I can’t quite put Mexico into words.
It’s hard. I want to blame the heat for everything. For my poor decision making. For my irrational meltdowns. For the way I treat myself when I feel lonely.
But it’s not the heat. The sun has been glorious and my skin is pink. The breeze in the evening wraps me up and I feel trapped and free at the same time.
No, the problem with Mexico is the way I refuse to sit with my loneliness sometimes. It’s how I keep myself busy and distracted from the important shit because I don’t quite know how to solve it all yet.
The problem with Mexico is that the sticky nights spent sitting on smoky patios with new friends are making me question what I actually want in life and I don’t like that because I can’t figure out how to have what I want.
I can’t figure out how to have a home. How to have friends that I can stay near. How to travel and move. How to be free and settled at the same time.
I met a new friend here in Cancun. He’s tall and he speaks with a typical New York accent and we’ve been spending our evenings getting our words out and having our thoughts witnessed.
“It would just be so nice to have a big ass kitchen,” he tells me one night.
A kitchen. That’s it. It’s so simple but something broke in me a bit when he said that.
My God. A kitchen. How nice. How safe and cozy. How still.
I didn’t know how much I wanted to let myself think about having a kitchen until this new friend let his words slip out for the both of us.
And what I learned while I sat there with this new friend in a land foreign to both of us, is that I also might want a bookshelf. I might want it full of books and maybe my journals could be on display so my words would be close when I need them.
I might want to have a brightly dyed carpet on my floor from the market I took myself to the other day, to see if that would keep my feelings from coming for a few hours.
A bed with too many pillows would be nice.
The problem with Mexico is that it’s making me realize that I refuse to let myself want things.
You don’t need to already know how to get something in order to let yourself want it, is what I write in my notebook that night.
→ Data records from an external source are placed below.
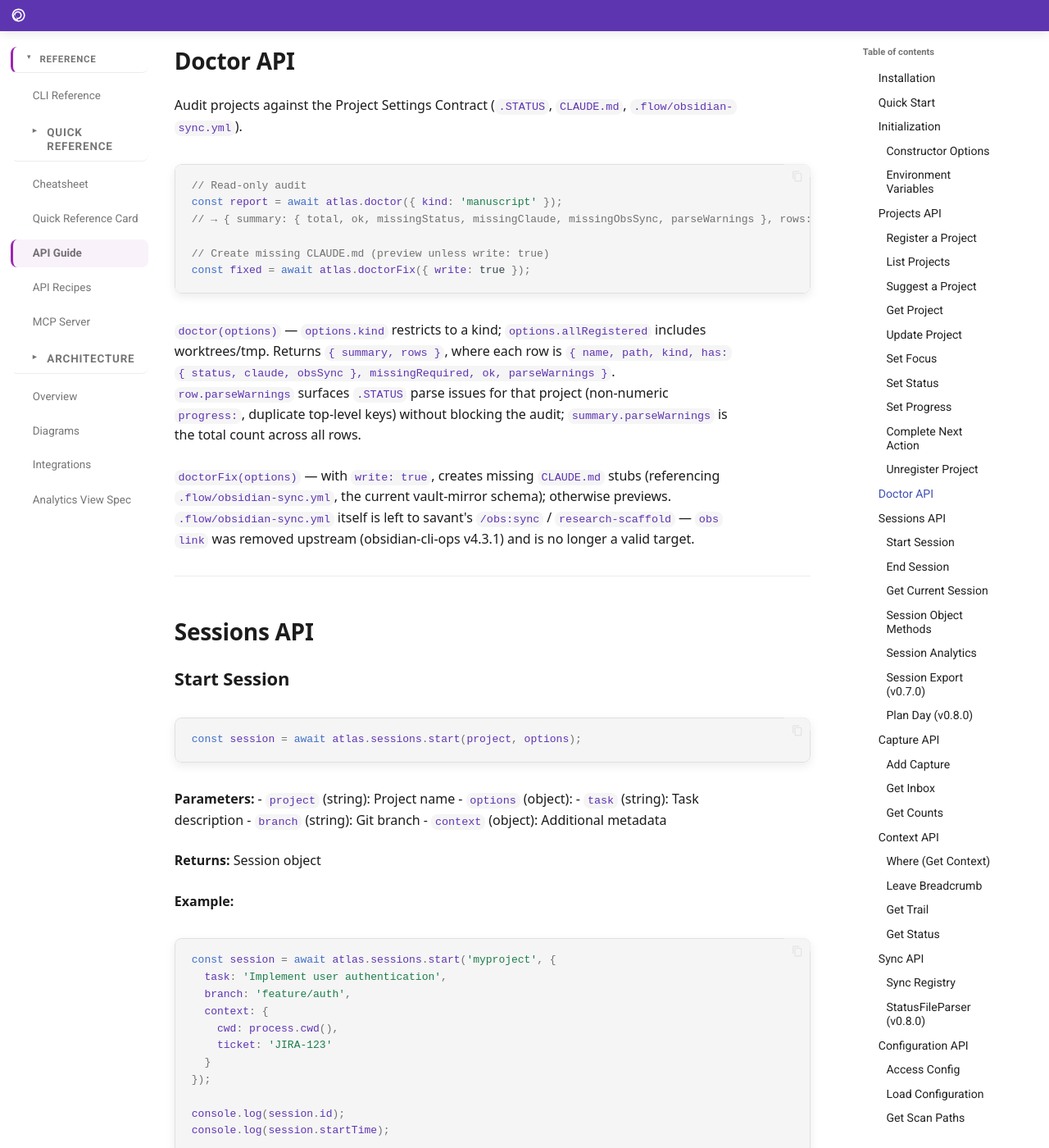
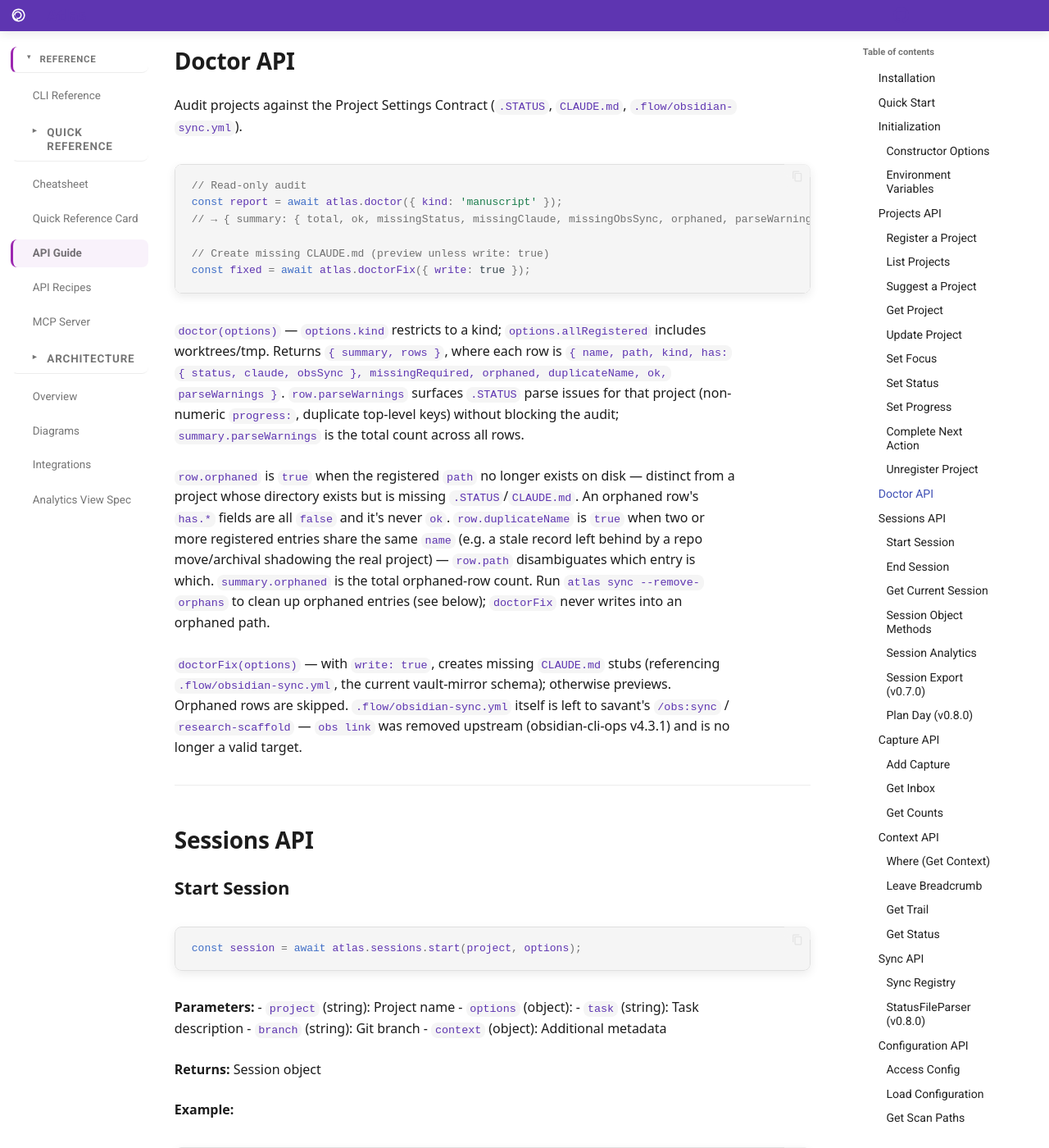
Before and after one commit to Data-Wise/atlas, an MkDocs documentation site: the page built from docs/API-GUIDE.md, in a window 1280 px wide and 1400 px high, scrolled down 6095 px. Shown: the whole window at 82% size. Built offline with MkDocs 1.6.1 and Material for MkDocs 9.7.7, drawn with Linux system fonts in a browser that asks for light colours; some web fonts are replaced; comment, search, counter and statistics services are not loaded; some of the changed text lies outside the part shown.

Commit message:
docs: document orphan/duplicate-name detection in doctor and sync --remove-orphans (PR #91)
CLI-REFERENCE.md and API-GUIDE.md still described the pre-#91 doctor/sync
behavior — no mention of row.orphaned/duplicateName, summary.orphaned, or
the disk-existence-based (vs. scan-scope-based) orphan check that makes
--remove-orphans safe under a narrow --paths scope.

Co-Authored-By: Claude Sonnet 5 <noreply@anthropic.com>

````diff
--- a/docs/API-GUIDE.md
+++ b/docs/API-GUIDE.md
@@ -240,7 +240,7 @@ Audit projects against the Project Settings Contract (`.STATUS`, `CLAUDE.md`, `.
 ```javascript
 // Read-only audit
 const report = await atlas.doctor({ kind: 'manuscript' });
-// → { summary: { total, ok, missingStatus, missingClaude, missingObsSync, parseWarnings }, rows: [...] }
+// → { summary: { total, ok, missingStatus, missingClaude, missingObsSync, orphaned, parseWarnings }, rows: [...] }
 
 // Create missing CLAUDE.md (preview unless write: true)
 const fixed = await atlas.doctorFix({ write: true });
@@ -248,15 +248,23 @@ const fixed = await atlas.doctorFix({ write: true });
 
 **`doctor(options)`** — `options.kind` restricts to a kind; `options.allRegistered` includes worktrees/tmp.
 Returns `{ summary, rows }`, where each row is
-`{ name, path, kind, has: { status, claude, obsSync }, missingRequired, ok, parseWarnings }`.
+`{ name, path, kind, has: { status, claude, obsSync }, missingRequired, orphaned, duplicateName, ok, parseWarnings }`.
 `row.parseWarnings` surfaces `.STATUS` parse issues for that project (non-numeric `progress:`,
 duplicate top-level keys) without blocking the audit; `summary.parseWarnings` is the total count
 across all rows.
 
+**`row.orphaned`** is `true` when the registered `path` no longer exists on disk — distinct from
+a project whose directory exists but is missing `.STATUS`/`CLAUDE.md`. An orphaned row's `has.*`
+fields are all `false` and it's never `ok`. **`row.duplicateName`** is `true` when two or more
+registered entries share the same `name` (e.g. a stale record left behind by a repo move/archival
+shadowing the real project) — `row.path` disambiguates which entry is which. `summary.orphaned` is
+the total orphaned-row count. Run `atlas sync --remove-orphans` to clean up orphaned entries (see
+below); `doctorFix` never writes into an orphaned path.
+
 **`doctorFix(options)`** — with `write: true`, creates missing `CLAUDE.md` stubs (referencing
-`.flow/obsidian-sync.yml`, the current vault-mirror schema); otherwise previews.
-`.flow/obsidian-sync.yml` itself is left to savant's `/obs:sync` / `research-scaffold` — `obs link`
-was removed upstream (obsidian-cli-ops v4.3.1) and is no longer a valid target.
+`.flow/obsidian-sync.yml`, the current vault-mirror schema); otherwise previews. Orphaned rows are
+skipped. `.flow/obsidian-sync.yml` itself is left to savant's `/obs:sync` / `research-scaffold` —
+`obs link` was removed upstream (obsidian-cli-ops v4.3.1) and is no longer a valid target.
 
 ---
 
@@ -653,7 +661,10 @@ const result = await atlas.sync(options);
 **Options:**
 - `paths` (string[]): Directories to scan
 - `dryRun` (boolean): Preview without changes
-- `removeOrphans` (boolean): Remove missing projects
+- `removeOrphans` (boolean): Remove registry entries whose `path` no longer exists on disk —
+  checked against the real filesystem, not against what this particular scan discovered, so a
+  narrow `paths` scope never orphans unrelated registered projects. Removed entries are reported
+  in `result.orphaned`.
 
 **Returns:**
 ```javascript
````
Also changed, not shown: docs/CLI-REFERENCE.md (+9 -0 lines).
The problem with Mexico is that I am learning that I need to forgive myself for wanting things.
This friend and I, we head out for dinner and over drunken conversations and too much tequila, he says, “I think happiness is just moments.”
I know instantly why we met. How this friendship happened.
The problem with Mexico is that my thinking is being challenged at every turn. It’s being challenged each sweltering morning, and every sticky late night sitting on a patio smelling of cigarettes and need.
Happiness is just moments.
And I think I believe him. It’s not a baseline level to reach and maintain and then if you feel anything different, you aren’t happy anymore. Maybe that’s how I’ve been treating my happiness lately. One slip up, one bad day and it negates all the good feelings I’ve ever had.
What I’m learning is this:
You can feel sad and still have happy moments.
You can miss people and still have happy moments.
You can be in a random city in Mexico and feel lonely as fuck and questioning all your choices and still have moments of absolute bliss.
Happiness is just moments. Not a level to maintain.
The problem with Mexico is that sitting under the sun is making me realize that I’ve been appreciating what I have as a way to make it stay. To make it all last. I should appreciate these days because they will come again, and I’ll deserve the happiness each time, not the opposite.
I message my sister on one particularly hard day. I had already gone through the check list in my mind of the things that usually ‘work’ for me when I feel low.
Take yourself outside. Go someplace familiar. Find a coffee shop, order the most basic normal drink and then sit. Look for the color. Walk around and take photos. See what your eye is attracted to. Get lost. Sit still. I tried it all.
It all worked until it didn’t.
So I turned to my wise little sister.
“I think I miss traveling with people and I didn’t even realize.”
“Of course you do. We are always changing. It’s normal.”
I don’t know when our roles reversed and when she became the wise older sister and me the one constantly needing advice, but I’m glad she’s there.
We are always changing. It’s normal.
The problem with Mexico is that the rainy hot afternoon showers are showing me that I’m changing. And now I need to catch up to myself.
I’ve spent 8 days in the sun. I have felt the highs of tropical heat, new languages, lovely dates and too much tequila. I’ve also felt the lows of creeping loneliness and then full blown panic. Of wandering new streets and then realizing you aren’t in the safest neighborhood and it’s getting dark. Of language barriers and angry men.
The problem with Mexico is that I can’t stay mad at it. Being here has challenged me and opened me and now I have to forgive myself for my wants and accept my own changes.
So maybe, the problem with Mexico is that there is no problem at all.